Items from a data source
========================================================================

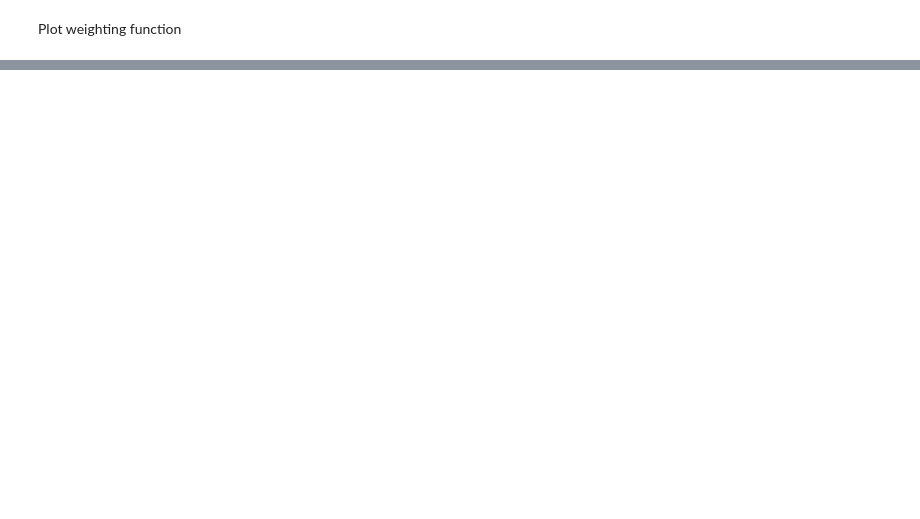
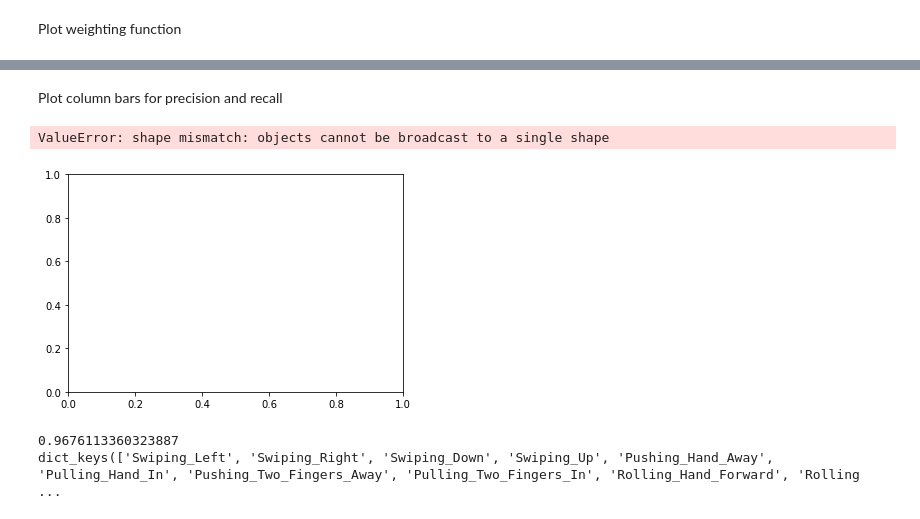
Before and after one commit to Grinjero/HandGestureClassification, a Jupyter notebook: jupyter_notebooks/plotting.ipynb, the cells around one changed output, grey strips where cells are left out. Saved outputs shown, nothing was run; the diff lists cells and outputs as text; code cells hidden in the pictures; blank space fills up the shorter version.

```diff
--- a/jupyter_notebooks/plotting.ipynb
+++ b/jupyter_notebooks/plotting.ipynb
@@ -207,13 +194,16 @@ Pushing_Two_Fingers_Away       0.95      0.94      0.94       531
 # %% [markdown]
 Precisions for slowfast
 # %%
-CSV_PATH = "../test_results_slow_fast_mobilenetv2.csv"
+import pandas as pd
+
+CSV_PATH = "test_results_slow_fast_mobilenetv2.csv"
 with open(CSV_PATH, "r") as fd:
     y_y_pred = pd.read_csv(fd)
 y_y_pred = y_y_pred.dropna(axis=0)
 y_true = y_y_pred["y_true"].values
 y_pred = y_y_pred["y_predicted"].values
-labels = get_class_labels(LABEL_PATH)
+class_labels = get_class_labels(LABEL_PATH)
 label_names = labels.values()
-print(classification_report(y_true=y_true, y_pred=y_pred, target_names=label_names))
+report_slow_fast = classification_report(y_true=y_true, y_pred=y_pred, target_names=class_labels, digits=4, output_dict=True)
+print(report_slow_fast)
 # %% [output]
@@ -250,0 +223,65 @@ plt.savefig("WeightingFunction.png")
+# %% [markdown]
+Plot column bars for precision and recall
+# %%
+import numpy as np
+import matplotlib.pyplot as plt
+# precisions_mbnetv2 = report_mbnetv2[]
+women_means = [25, 32, 34, 20, 25]
+
+x = np.arange(len(labels))  # the label locations
+width = 0.35  # the width of the bars
+
+fig, ax = plt.subplots()
+# rects1 = ax.bar(x - width/2, men_means, width, label='Men')
+rects2 = ax.barh(x + width/2, women_means, width, label='Women')
+
+# Add some text for labels, title and custom x-axis tick labels, etc.
+ax.set_ylabel('Scores')
+ax.set_title('Scores by group and gender')
+ax.set_xticks(x)
+ax.set_xticklabels(labels)
+ax.legend()
+
+
+def autolabel(rects):
+    """Attach a text label above each bar in *rects*, displaying its height."""
+    for rect in rects:
+        height = rect.get_height()
+        ax.annotate('{}'.format(height),
+                    xy=(rect.get_x() + rect.get_width() / 2, height),
+                    xytext=(0, 3),  # 3 points vertical offset
+                    textcoords="offset points",
+                    ha='center', va='bottom')
+
+
+# autolabel(rects1)
+autolabel(rects2)
+
+fig.tight_layout()
+
+plt.show()
+# %% [output]
+ValueError: shape mismatch: objects cannot be broadcast to a single shape
+[figure, added]
+# %%
+precisions_mbnet = []
+recalls_mbnet = []
+precisions_slowfast = []
+recalls_slowfast = []
+labels = []
+print(report_mbnetv2["Swiping_Left"]["precision"])
+print(report_mbnetv2.keys())
+for label in report_mbnetv2.keys():
+    if label not in label_names:
+        continue
+    values = report_mbnetv2[label]
+    precisions_mbnet.append(values["precision"] * 100 - 90)
+    recalls_mbnet.append(values["recall"] * 100 - 90)
+    labels.append(label)
+
+    values = report_slow_fast[label]
+    precisions_slowfast.append(values["precision"] * 100 - 90)
+    recalls_slowfast.append(values["recall"] * 100 - 90)
+# %% [output]
+0.9676113360323887
+dict_keys(['Swiping_Left', 'Swiping_Right', 'Swiping_Down', 'Swiping_Up', 'Pushing_Hand_Away', 'Pulling_Hand_In', 'Pushing_Two_Fingers_Away', 'Pulling_Two_Fingers_In', 'Rolling_Hand_Forward', 'Rolling ...
```
Also changed, not shown: parts of 9 cells of this notebook, 45 other files.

========================================================================

**Exercise objective:** Only lines with the word "values" are wanted. Find and copy them from the records above.

**Result of this exercise:**
 y_true = y_y_pred["y_true"].values
 y_pred = y_y_pred["y_predicted"].values
 label_names = labels.values()
+    values = report_mbnetv2[label]
+    precisions_mbnet.append(values["precision"] * 100 - 90)
+    recalls_mbnet.append(values["recall"] * 100 - 90)
+    values = report_slow_fast[label]
+    precisions_slowfast.append(values["precision"] * 100 - 90)
+    recalls_slowfast.append(values["recall"] * 100 - 90)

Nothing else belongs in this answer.